Europe does not need new institutions: EU president
European Union president Herman Van Rompuy said Thursday the time was not ripe for new European institutions, seemingly slapping down a French proposal for a reinforced eurozone "government".
Paris has suggested a radical reform of how the 16-nation eurozone should be run, suggesting regular meetings of leaders and a secretariat -- with its own president -- to coordinate economic policy within the currency bloc.
But asked about this following talks with German Chancellor Angela Merkel, the president said: "I think the main question today is not about new institutions or technical support for existing institutions.
"The main discussion is on the content, on the substance."
Van Rompuy is chairing a task force drawing up new rules for economic governance. He will summit his initial report to EU leaders at a summit in Brussels next week and a final recommendation in October.

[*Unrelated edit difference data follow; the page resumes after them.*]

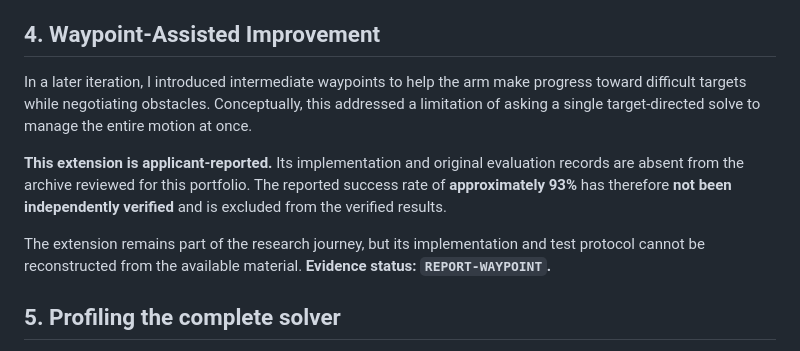
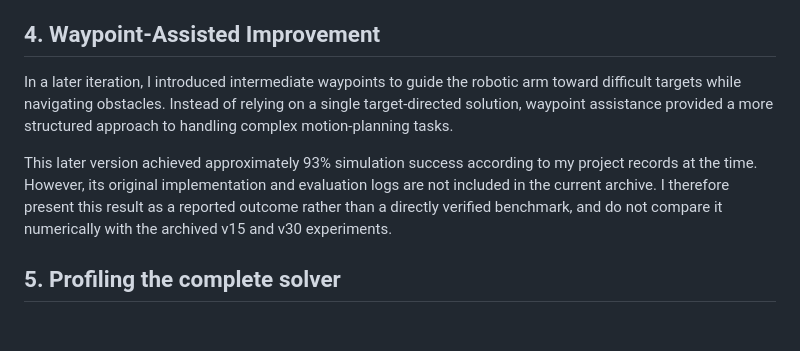
Before and after one commit to zhining-chen5382/rl-robotic-arm-control, a Markdown page: docs/research_journey.md, the part around the change. Drawn GitHub-style; blank space fills up the shorter version.

```diff
--- a/docs/research_journey.md
+++ b/docs/research_journey.md
@@ -42,11 +42,9 @@ Here, trajectory-safe success means position error below **10 mm**, orientation
 
 ## 4. Waypoint-Assisted Improvement
 
-In a later iteration, I introduced intermediate waypoints to help the arm make progress toward difficult targets while negotiating obstacles. Conceptually, this addressed a limitation of asking a single target-directed solve to manage the entire motion at once.
+In a later iteration, I introduced intermediate waypoints to guide the robotic arm toward difficult targets while navigating obstacles. Instead of relying on a single target-directed solution, waypoint assistance provided a more structured approach to handling complex motion-planning tasks.
 
-**This extension is applicant-reported.** Its implementation and original evaluation records are absent from the archive reviewed for this portfolio. The reported success rate of **approximately 93%** has therefore **not been independently verified** and is excluded from the verified results.
-
-The extension remains part of the research journey, but its implementation and test protocol cannot be reconstructed from the available material. **Evidence status: `REPORT-WAYPOINT`.**
+This later version achieved approximately 93% simulation success according to my project records at the time. However, its original implementation and evaluation logs are not included in the current archive. I therefore present this result as a reported outcome rather than a directly verified benchmark, and do not compare it numerically with the archived v15 and v30 experiments.
 
 ## 5. Profiling the complete solver
 
```
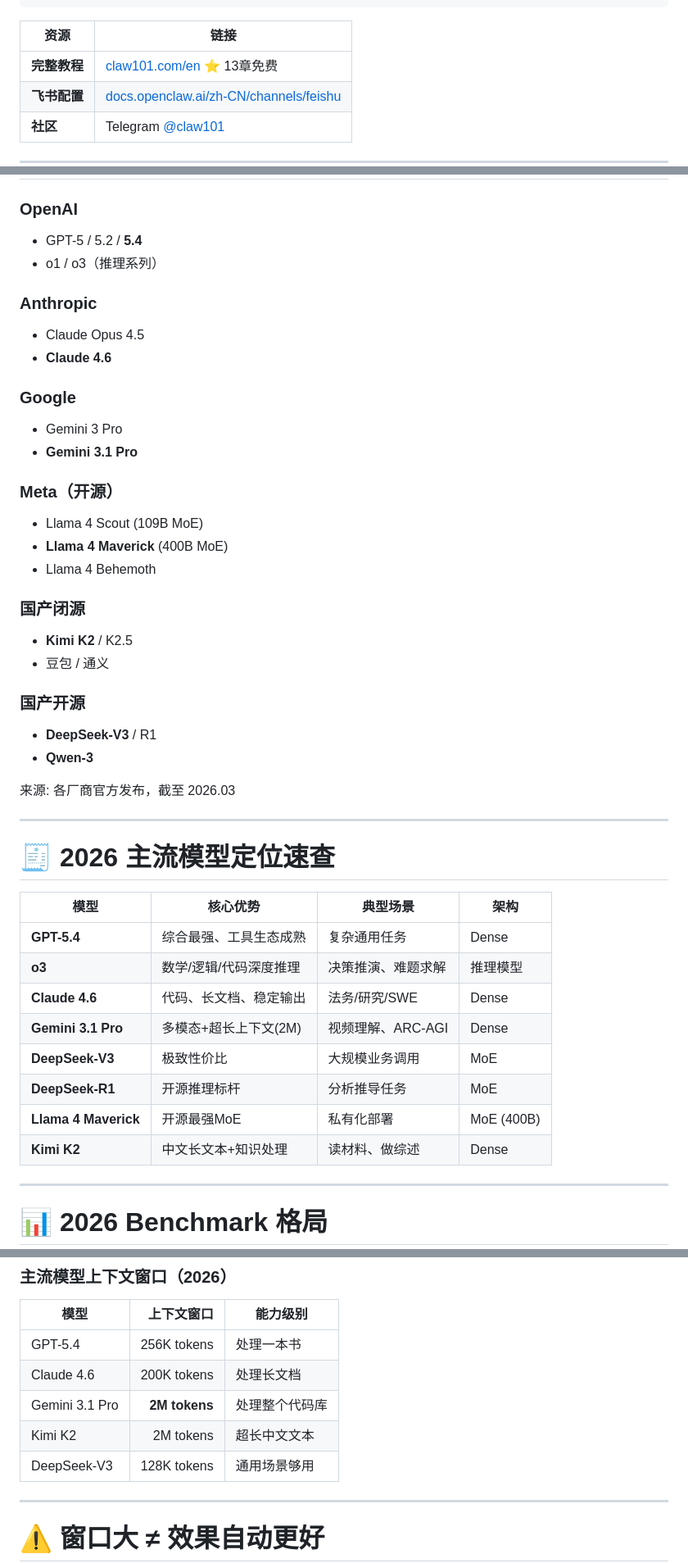
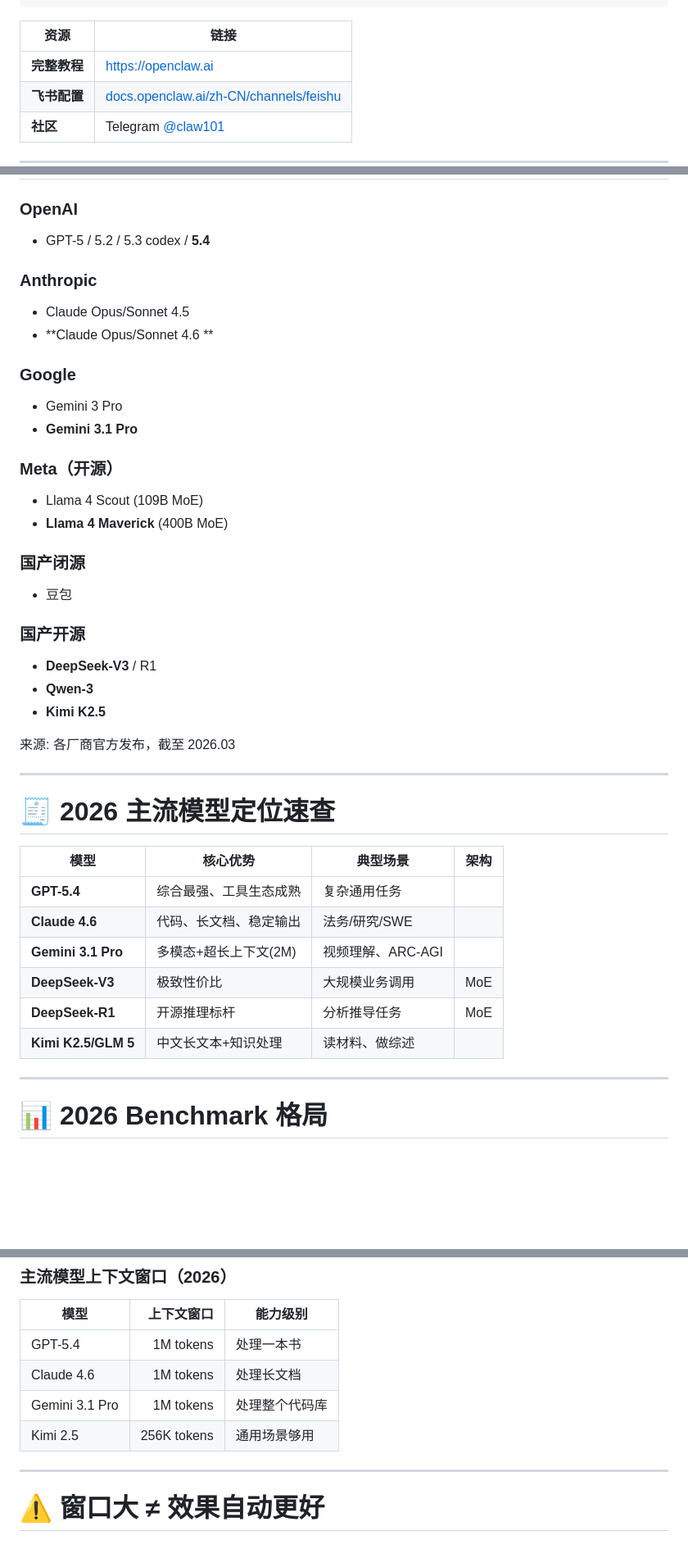
Before and after one commit to ying-wen/mba-ai-agent-course, a Markdown page: slides/day1-lesson1-2-llm-basics.md, 3 parts joined by grey strips. Shown at 82% size. Drawn GitHub-style; blank space fills up the shorter version.

Commit message:
fixed error

```diff
--- a/slides/day1-lesson1-2-llm-basics.md
+++ b/slides/day1-lesson1-2-llm-basics.md
@@ -342,7 +342,7 @@ openclaw gateway start && openclaw gateway status
 
 | 资源 | 链接 |
 |------|------|
-| **完整教程** | [claw101.com/en](https://claw101.com/en) ⭐ 13章免费 |
+| **完整教程** | [https://openclaw.ai](https://openclaw.ai)  |
 | **飞书配置** | [docs.openclaw.ai/zh-CN/channels/feishu](https://docs.openclaw.ai/zh-CN/channels/feishu) |
 | **社区** | Telegram [@claw101](https://t.me/claw101) |
 
@@ -454,12 +454,11 @@ openclaw chat "你好，请介绍一下你自己"
 <div>
 
 ### OpenAI
-- GPT-5 / 5.2 / **5.4**
-- o1 / o3（推理系列）
+- GPT-5 / 5.2 / 5.3 codex / **5.4**
 
 ### Anthropic
-- Claude Opus 4.5
-- **Claude 4.6**
+- Claude Opus/Sonnet 4.5
+- **Claude Opus/Sonnet 4.6 **
 
 </div>
 <div>
@@ -471,18 +470,17 @@ openclaw chat "你好，请介绍一下你自己"
 ### Meta（开源）
 - Llama 4 Scout (109B MoE)
 - **Llama 4 Maverick** (400B MoE)
-- Llama 4 Behemoth
 
 </div>
 <div>
 
 ### 国产闭源
-- **Kimi K2** / K2.5
-- 豆包 / 通义
+- 豆包
 
 ### 国产开源
 - **DeepSeek-V3** / R1
 - **Qwen-3**
+- **Kimi K2.5**
 
 </div>
 </div>
@@ -495,14 +493,12 @@ openclaw chat "你好，请介绍一下你自己"
 
 | 模型 | 核心优势 | 典型场景 | 架构 |
 |---|---|---|---|
-| **GPT-5.4** | 综合最强、工具生态成熟 | 复杂通用任务 | Dense |
-| **o3** | 数学/逻辑/代码深度推理 | 决策推演、难题求解 | 推理模型 |
-| **Claude 4.6** | 代码、长文档、稳定输出 | 法务/研究/SWE | Dense |
-| **Gemini 3.1 Pro** | 多模态+超长上下文(2M) | 视频理解、ARC-AGI | Dense |
+| **GPT-5.4** | 综合最强、工具生态成熟 | 复杂通用任务 |
+| **Claude 4.6** | 代码、长文档、稳定输出 | 法务/研究/SWE |
+| **Gemini 3.1 Pro** | 多模态+超长上下文(2M) | 视频理解、ARC-AGI |
 | **DeepSeek-V3** | 极致性价比 | 大规模业务调用 | MoE |
 | **DeepSeek-R1** | 开源推理标杆 | 分析推导任务 | MoE |
-| **Llama 4 Maverick** | 开源最强MoE | 私有化部署 | MoE (400B) |
-| **Kimi K2** | 中文长文本+知识处理 | 读材料、做综述 | Dense |
+| **Kimi K2.5/GLM 5** | 中文长文本+知识处理 | 读材料、做综述 |
 
 ---
 
@@ -649,11 +641,10 @@ print(f"${estimate_cost(120_000, 30_000, 0.27, 1.10):.2f}")  # $0.07
 
 | 模型 | 上下文窗口 | 能力级别 |
 |---|---:|---|
-| GPT-5.4 | 256K tokens | 处理一本书 |
-| Claude 4.6 | 200K tokens | 处理长文档 |
-| Gemini 3.1 Pro | **2M tokens** | 处理整个代码库 |
-| Kimi K2 | 2M tokens | 超长中文文本 |
-| DeepSeek-V3 | 128K tokens | 通用场景够用 |
+| GPT-5.4 | 1M tokens | 处理一本书 |
+| Claude 4.6 | 1M tokens | 处理长文档 |
+| Gemini 3.1 Pro | 1M tokens | 处理整个代码库 |
+| Kimi 2.5 | 256K tokens | 通用场景够用 |
 
 ---
 
```
Also changed, not shown: other parts of slides/day1-lesson1-2-llm-basics.md (+6 -10 lines).
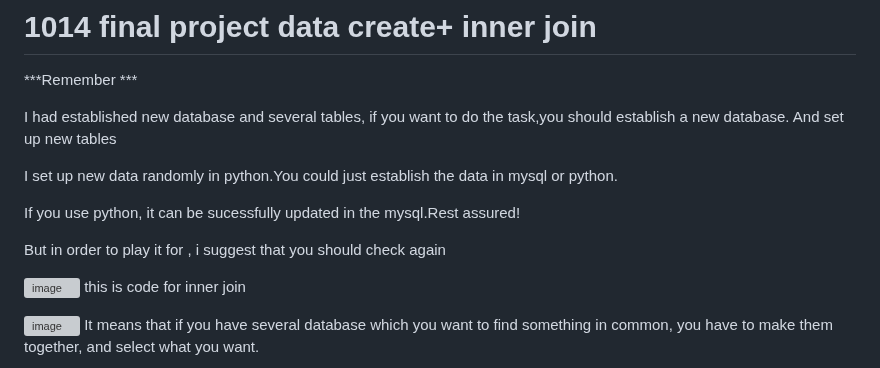
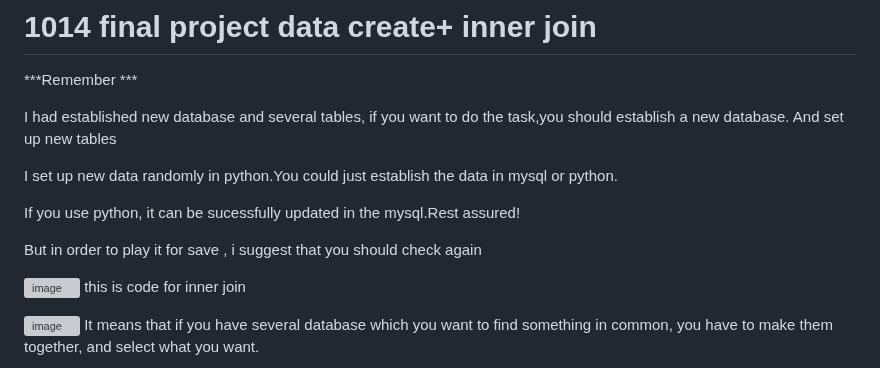
Before and after one commit to pupupeter/database-, a Markdown page: README.md, the part around the change. Drawn GitHub-style; grey boxes are pictures that could not be loaded.

```diff
--- a/README.md
+++ b/README.md
@@ -245,7 +245,7 @@ I set up new data randomly in python.You could just establish the data in mysql
 
 If you use python, it can be sucessfully updated in the mysql.Rest assured!
 
-But in order to  play it for , i suggest that you should check again
+But in order to  play it for save , i suggest that you should check again
 
 
 
```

He said he had discussed the "initial conclusions" with Merkel, including a strengthening of the EU's budgetary rules and closer surveillance of gaps in competitiveness between member states.
Potential changes to the EU treaties to incorporate tougher rules should not be "taboo," he said.
Merkel said a change to the treaties laying down how the bloc dealt with recalcitrant nations "might give some assurance to the markets."
Plans for reforming the way the euro area is run have threatened to split the EU.
Germany has also been cool on the French plan, fearing that it could call into question the independence of the European Central Bank.
Berlin, supported by Warsaw, is also pushing for coordination to be strengthened at the level of the wider bloc of 27 countries in the European Union.
The French plan has also run up against some scepticism in Brussels, with the head of the European Commission, Jose Manuel Barroso, saying that economic governance should be within the 27-member EU.
The commission is determined to "avoid a division of Europe," Barroso said, adding that new institutions would "only introduce new confusion."
© 2010 AFP